It is fair to say that if you compared an arial photograph of Halifax town centre taken 60 years ago to one taken today you would find some changes but much that had stayed the same. The main difference you would notice would be the colour of the buildings - an extensive stone cleaning exercise was undertaken during the 1970's, removing seven decades accumulation of smoke-laden grime.
Unlike many other towns throughout the country, especially in the 1960's and 1970's, Halifax escaped the mass demolition of stylish Victorian/Edwardian buildings for redevelopment and replacement by characterless concrete blocks (although it has to be said these are not entirely absent). Thus Halifax has retained its unique charm and is a surprise to first time visitors.
Halifax Minster contains a few remnants of the original Norman church which stood on the site but the building which stands today was created over many years, from the late 14th century onwards, being gradually extended and enlarged. It is thought that the nave was built during the late 14th and early 15th centuries, with the chancel being added and enlarged later that century, along with the tower. Finally two chapels were added during the 16th century.

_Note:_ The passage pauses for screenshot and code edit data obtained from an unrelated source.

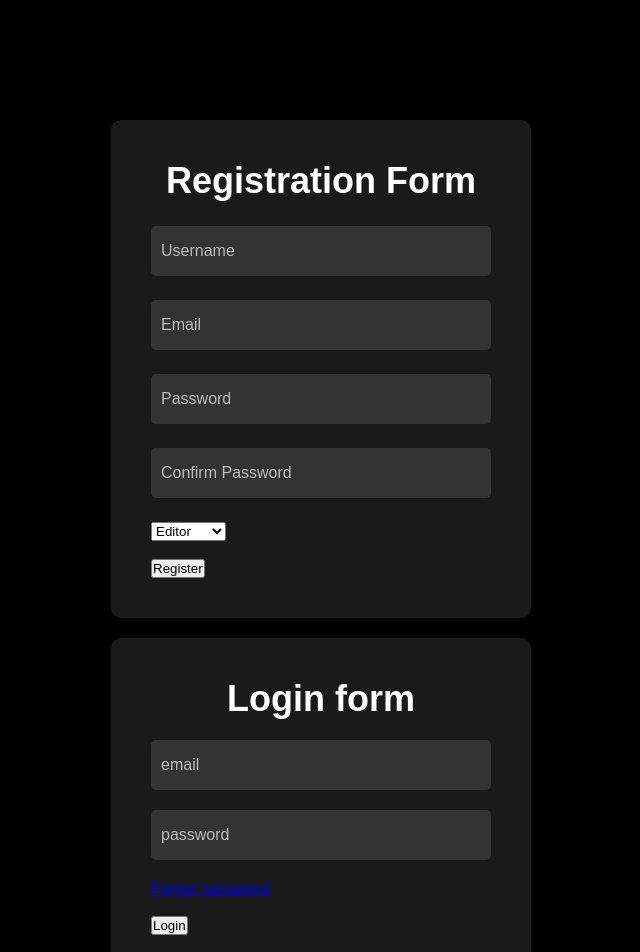
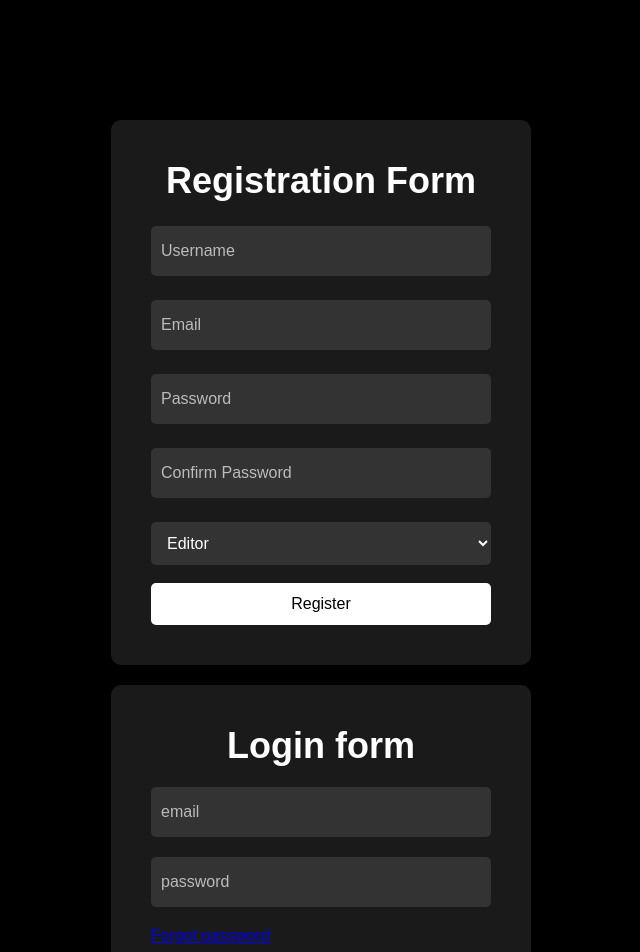
Before and after one commit to Ameysankhe/YouConnect, a React (Create React App) app in the folder client/: page /getstarted in a window 1280 px wide. Shown: the top 952 px of the page, without its empty margins (319-959 px from the left). Built offline with nearby package versions, Linux system fonts and the light colour scheme; no server answers.

Commit message:
fifteenth commit

```diff
--- a/client/src/components/LoginForm.jsx
+++ b/client/src/components/LoginForm.jsx
@@ -73,7 +73,7 @@ const LoginForm = () => {
                         <input type="password" value={password} onChange={(e) => setPassword(e.target.value)} placeholder='password' name="password" required />
                     </div>
                     <Link to="/forgot-password">Forgot password</Link><br></br><br></br>
-                    <button type="submit">Login</button>
+                    <button className='submit-button-login' type="submit">Login</button>
                 </form>
             </div>
              {/* Snackbar for alerts */}
--- a/client/src/components/RegistrationForm.jsx
+++ b/client/src/components/RegistrationForm.jsx
@@ -112,11 +112,11 @@ const RegistrationForm = () => {
                             required
                         />
                     </div>
-                    <select value={role} onChange={(e) => setRole(e.target.value)}>
+                    <select className='dropdown-menu-registration' value={role} onChange={(e) => setRole(e.target.value)}>
                         <option value="editor">Editor</option>
                         <option value="youtuber">Youtuber</option>
                     </select><br /><br />
-                    <button type="submit">Register</button>
+                    <button className='submit-button-registration' type="submit">Register</button>
                 </form>
             </div>
 
--- a/client/src/styles/LoginForm.css
+++ b/client/src/styles/LoginForm.css
@@ -1,5 +1,5 @@
 .login-form {
-    width: 420px;
+   width: 420px;
    background-color: #1a1a1a;
    padding: 40px;
    color: white;
@@ -29,3 +29,19 @@
    border: 1px solid #ccc; /* Optional: Add a border for better visibility */
    border-radius: 5px; /* Optional: Slightly round the corners */
 }
+
+.submit-button-login {
+   width: 100%;
+   padding: 12px;
+   background-color: #ffffff;
+   border: none;
+   border-radius: 5px;
+   color: black;
+   font-size: 16px;
+   cursor: pointer;
+   transition: background-color 0.3s;
+}
+
+.submit-button-login:hover {
+   background-color: #ffbb33;
+}
--- a/client/src/styles/RegistrationForm.css
+++ b/client/src/styles/RegistrationForm.css
@@ -45,7 +45,19 @@
     background-color: #222;
 }
 
-.submit-button {
+.dropdown-menu-registration{
+    width: 100%;
+    padding: 12px;
+    background-color: #333;
+    border: none;
+    border-radius: 5px;
+    color: white;
+    font-size: 16px;
+    cursor: pointer;
+    transition: background-color 0.3s;
+}
+
+.submit-button-registration {
     width: 100%;
     padding: 12px;
     background-color: #ffffff;
@@ -57,6 +69,6 @@
     transition: background-color 0.3s;
 }
 
-.submit-button:hover {
+.submit-button-registration:hover {
     background-color: #ffbb33;
 }
```
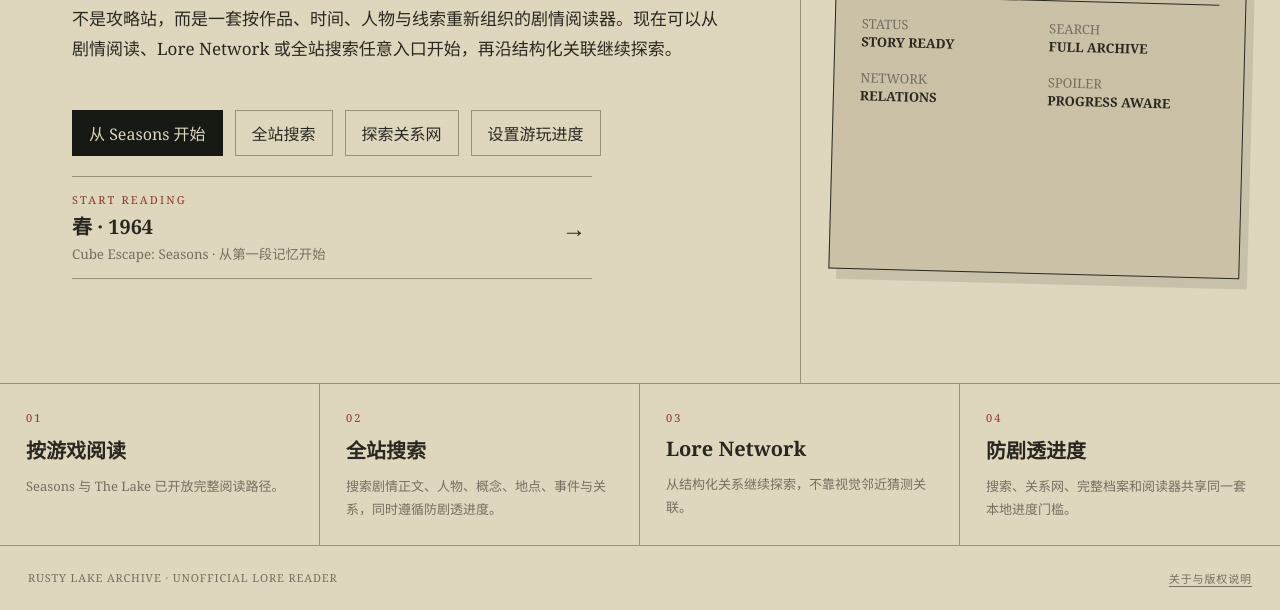
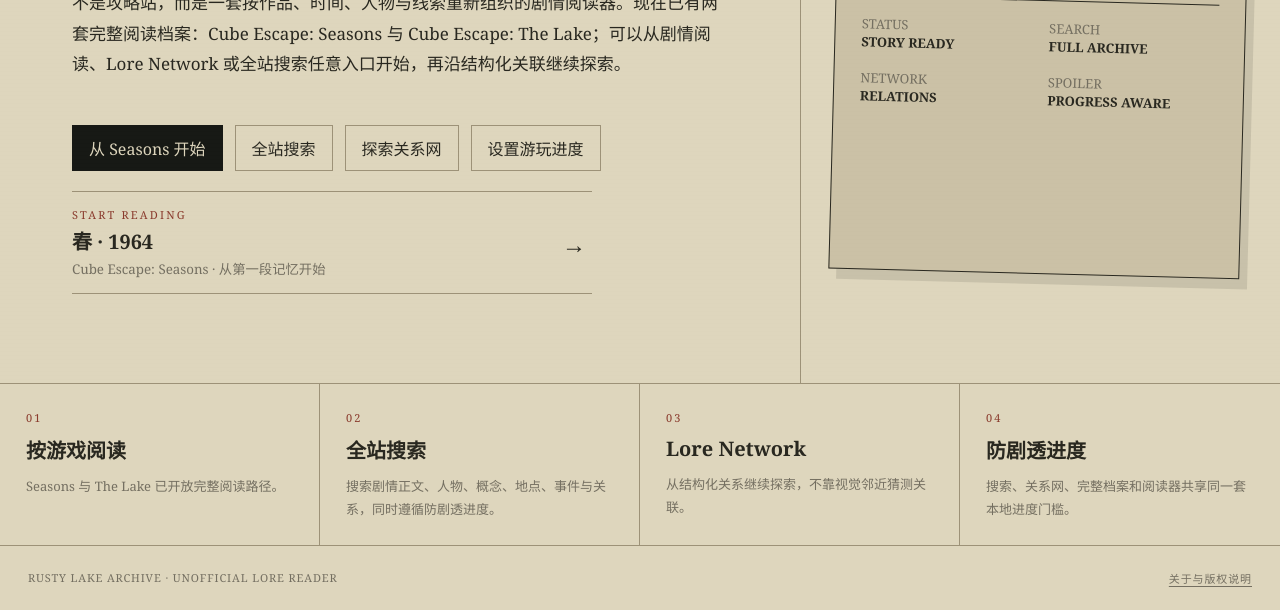
Before and after one commit to qinzhenghost/Rusty-Lake-Archive, an Astro site: page / in a window 1280 px wide. Shown: the part 417-1027 px from the top of the page. Built offline with nearby package versions, Linux system fonts and the light colour scheme; Astro itself is replaced by a stand-in of ours.

Commit message:
fix: preserve Step06 home archive status copy

```diff
--- a/src/pages/index.astro
+++ b/src/pages/index.astro
@@ -9,7 +9,7 @@
     <div class="hero-copy">
       <div class="kicker">Archive / Memory / Lake</div>
       <h1>进入<br />锈湖档案</h1>
-      <p>不是攻略站，而是一套按作品、时间、人物与线索重新组织的剧情阅读器。现在可以从剧情阅读、Lore Network 或全站搜索任意入口开始，再沿结构化关联继续探索。</p>
+      <p>不是攻略站，而是一套按作品、时间、人物与线索重新组织的剧情阅读器。现在已有两套完整阅读档案：Cube Escape: Seasons 与 Cube Escape: The Lake；可以从剧情阅读、Lore Network 或全站搜索任意入口开始，再沿结构化关联继续探索。</p>
       <div class="hero-actions">
         <a class="button" href="/read/seasons/spring-1964">从 Seasons 开始</a>
         <a class="button-ghost" href="/search">全站搜索</a>
```
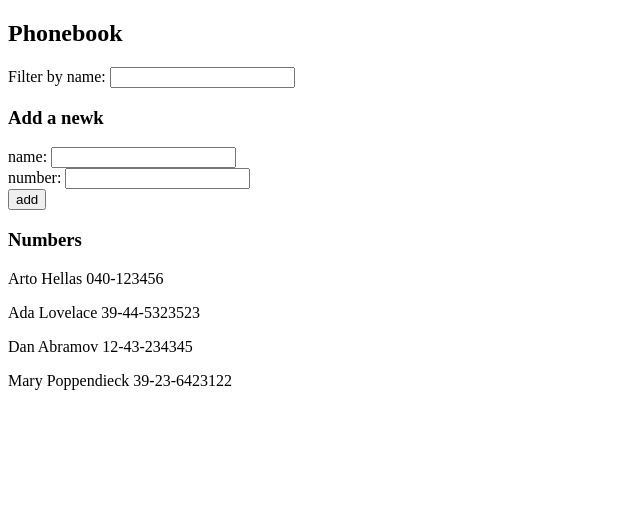
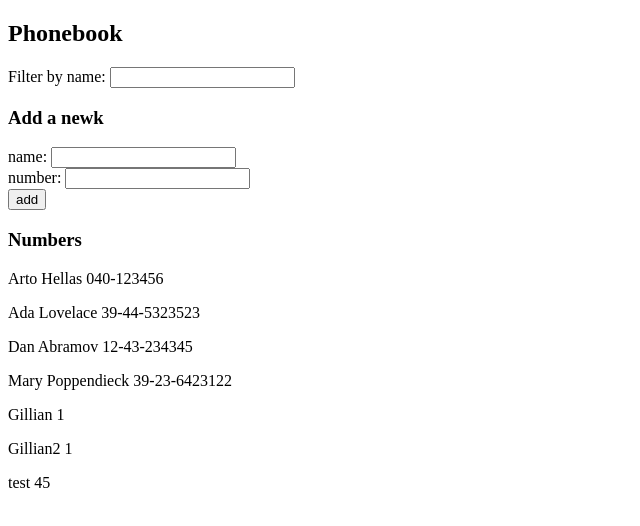
Before and after one commit to Gillian-Delvigne/full_stack_open, a React (Vite) app in the folder part2/phonebook/: page / in a window 1280 px wide. Shown: the top 526 px of the page, without its empty margins (0-640 px from the left). Built offline with nearby package versions, Linux system fonts and the light colour scheme; data requests are answered from the project's data file.

Commit message:
auto commit

```diff
--- a/part2/phonebook/db.json
+++ b/part2/phonebook/db.json
@@ -1,5 +1,5 @@
 {
-  "persons":[
+  "persons": [
     {
       "name": "Arto Hellas",
       "number": "040-123456",
@@ -19,6 +19,21 @@
       "name": "Mary Poppendieck",
       "number": "39-23-6423122",
       "id": "4"
+    },
+    {
+      "id": "979a",
+      "name": "Gillian",
+      "number": "1"
+    },
+    {
+      "id": "d6a5",
+      "name": "Gillian2",
+      "number": "1"
+    },
+    {
+      "id": "8945",
+      "name": "test",
+      "number": "45"
     }
   ]
 }
--- a/part2/phonebook/src/App.jsx
+++ b/part2/phonebook/src/App.jsx
@@ -17,6 +17,15 @@ const App = () => {
           )
         : persons;
 
+    const addNewPerson = (person) => {
+        const request = axios.post("http://localhost:3001/persons", person);
+        return request
+            .then((response) => {
+                if (response.statusText === "Created") return response.data;
+            })
+            .catch((error) => alert(error));
+    };
+
     const handlePerson = (event) => {
         event.preventDefault();
         const duplicateName = persons.filter(
@@ -25,8 +34,10 @@ const App = () => {
         if (duplicateName.length)
             return alert(`${newName} is already added to phonebook`);
         if (!newNum.trim()) return alert("Please provide a valid phone number");
-        const contactList = [...persons, { name: newName, number: newNum }];
-        setPersons(contactList);
+        addNewPerson({ name: newName, number: newNum }).then((newPerson) => {
+            const contactList = [...persons, newPerson];
+            setPersons(contactList);
+        });
         setNewName("");
         setNewNum("");
     };
--- a/part2/phonebook/src/components/Persons.jsx
+++ b/part2/phonebook/src/components/Persons.jsx
@@ -2,7 +2,7 @@ export const Persons = ({ persons }) => {
     return (
         <div>
             {persons.map((person) => (
-                <p key={person.name}>
+                <p key={person.id}>
                     {person.name} {person.number}
                 </p>
             ))}
```
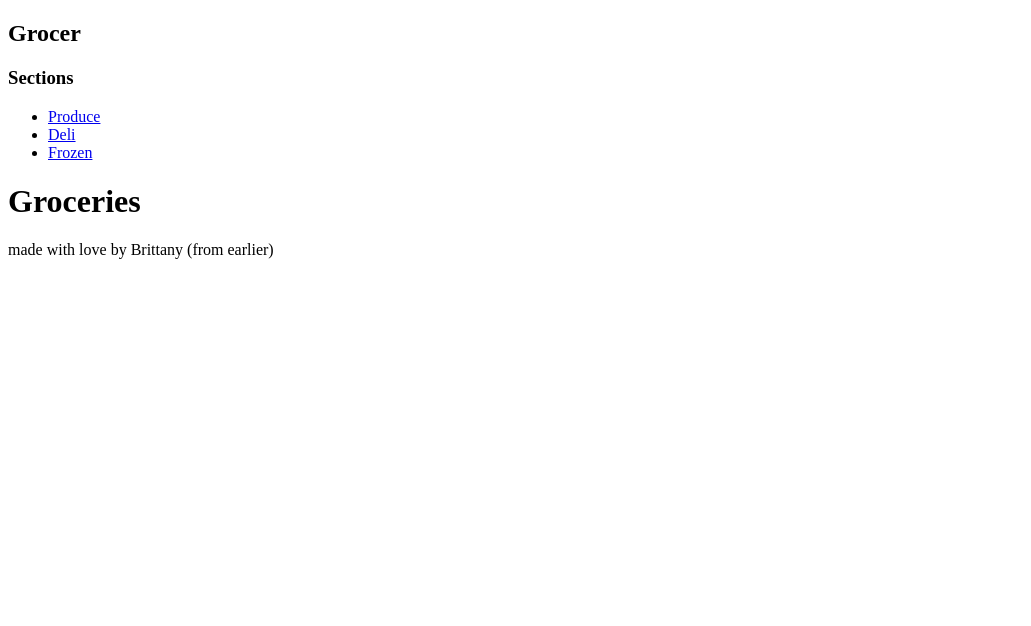
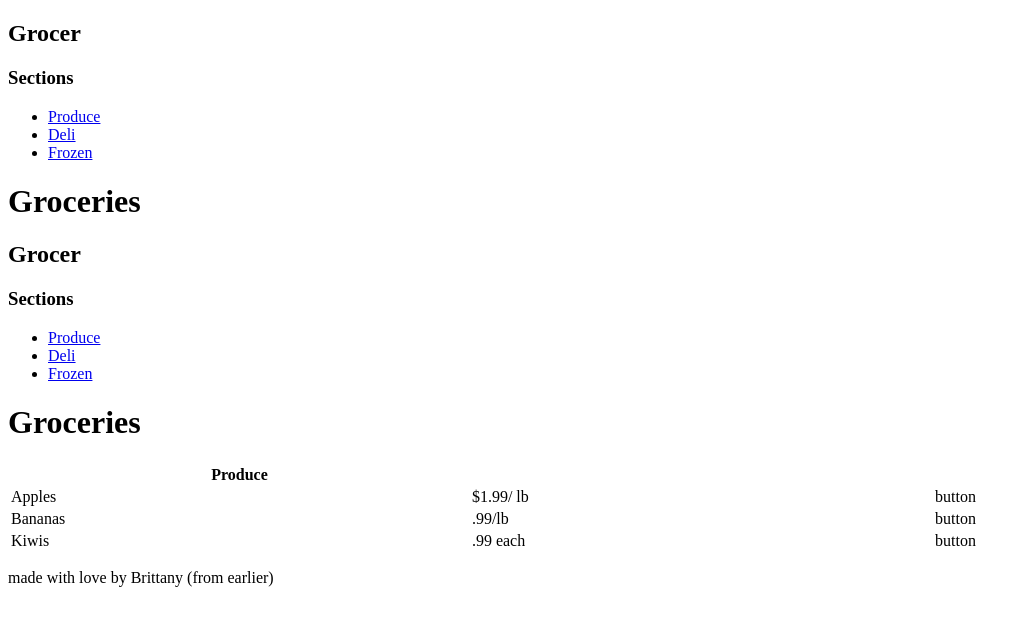
Before and after one commit to bterbs/phase-2-challenge, a website: page part-3/index.html in a window 1280 px wide. Shown: the whole page, without its empty margins (0-1031 px from the left). Drawn offline with Linux system fonts and the light colour scheme.

Commit message:
added produce table

```diff
--- a/part-3/index.html
+++ b/part-3/index.html
@@ -16,6 +16,44 @@
   </div>
   <div id="main">
     <h1>Groceries</h1>
+
+<div id="wrap">
+  <div id="header">
+    <h2>Grocer</h2>
+  </div>
+  <div id="sidebar">
+    <div id="sidebar-header">
+      <h3>Sections</h3>
+     </div>
+    <ul>
+      <li><a href="#">Produce</a></li>
+      <li><a href="#">Deli</a></li>
+      <li><a href="#">Frozen</a></li>
+    </ul>
+  </div>
+  <div id="main">
+    <h1>Groceries</h1>
+        <table style="width:100%">
+      <tr>
+        <th>Produce</th>
+      </tr>
+      <tr>
+        <td>Apples</td>
+        <td>$1.99/ lb</td>
+        <td>button</td>
+      </tr>
+      <tr>
+        <td>Bananas</td>
+        <td>.99/lb</td>
+        <td>button</td>
+      </tr>
+      <tr>
+        <td>Kiwis</td>
+        <td>.99 each</td>
+        <td>button</td>
+      </tr>
+    </table>
+
   </div>
   <div id="footer">
   <p>made with love by Brittany (from earlier)</p>
```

Halifax Borough Market was opened in 1896 by the Duke and Duchess of York (later George V and Queen Mary). The building still dominates the town centre today, with its rooftop turrets and dormers and elaborate stonework on the outside and glass and cast iron interior. The large fruit and veg stall in the centre sits under a four sided clock, itself situated beneath the huge octagonal dome which rises some sixty feet above the market hall floor. The Grade II listed market was voted best market hall in England in 2008 by judges for the National Association of British Market Authorities.
The Post Office was built in 1887 and externally has changed little in the intervening years. To the rear of the building lies the Old Cock inn where the Halifax Permanent Benefit Building Society was formed in 1852.
Halifax Town Hall was completed in 1863 and designed by Charles Barry, designer of the Houses of Parliament. In 2008 it was judged to be one of the 10 most spectacular in Britain by Architecture Today magazine.
Shibden Hall, situated in Shibden park dates back to the 15th century and has been much modified over the centuries, but its original Tudor half-timbered frontage still survives.
Wainhouse Tower was completed in 1875 at a cost of around £15,000 (around £1.5 million today). It was restored in 2008 for around £400,000. Originally built as a chimney but never used for this purpose, it was converted to a tower, with balconies and elaborate lantern dome and is the world's tallest folly. It is open to the public on limited days through the year (see this link for opening times) when, for a small entrance fee, they are able to climb the 403 steps to the top to admire the 360 degree view.
A walk around the town centre will take in a huge range of architectural styles spanning five centuries. Take a look at the gallery page for a taste of that variety.
The Piece Hall was opened in 1779 and its function was as a market place for handloom weavers to sell their pieces of cloth from its 315 rooms. In the 1860's it was taken over by the Halifax Corporation and used as a wholesale market for fruit, vegetables and fish. In 1972 the hall was designated a grade 1 listed building and restoration work commenced, with official reopening in 1976, almost 200 years after its original opening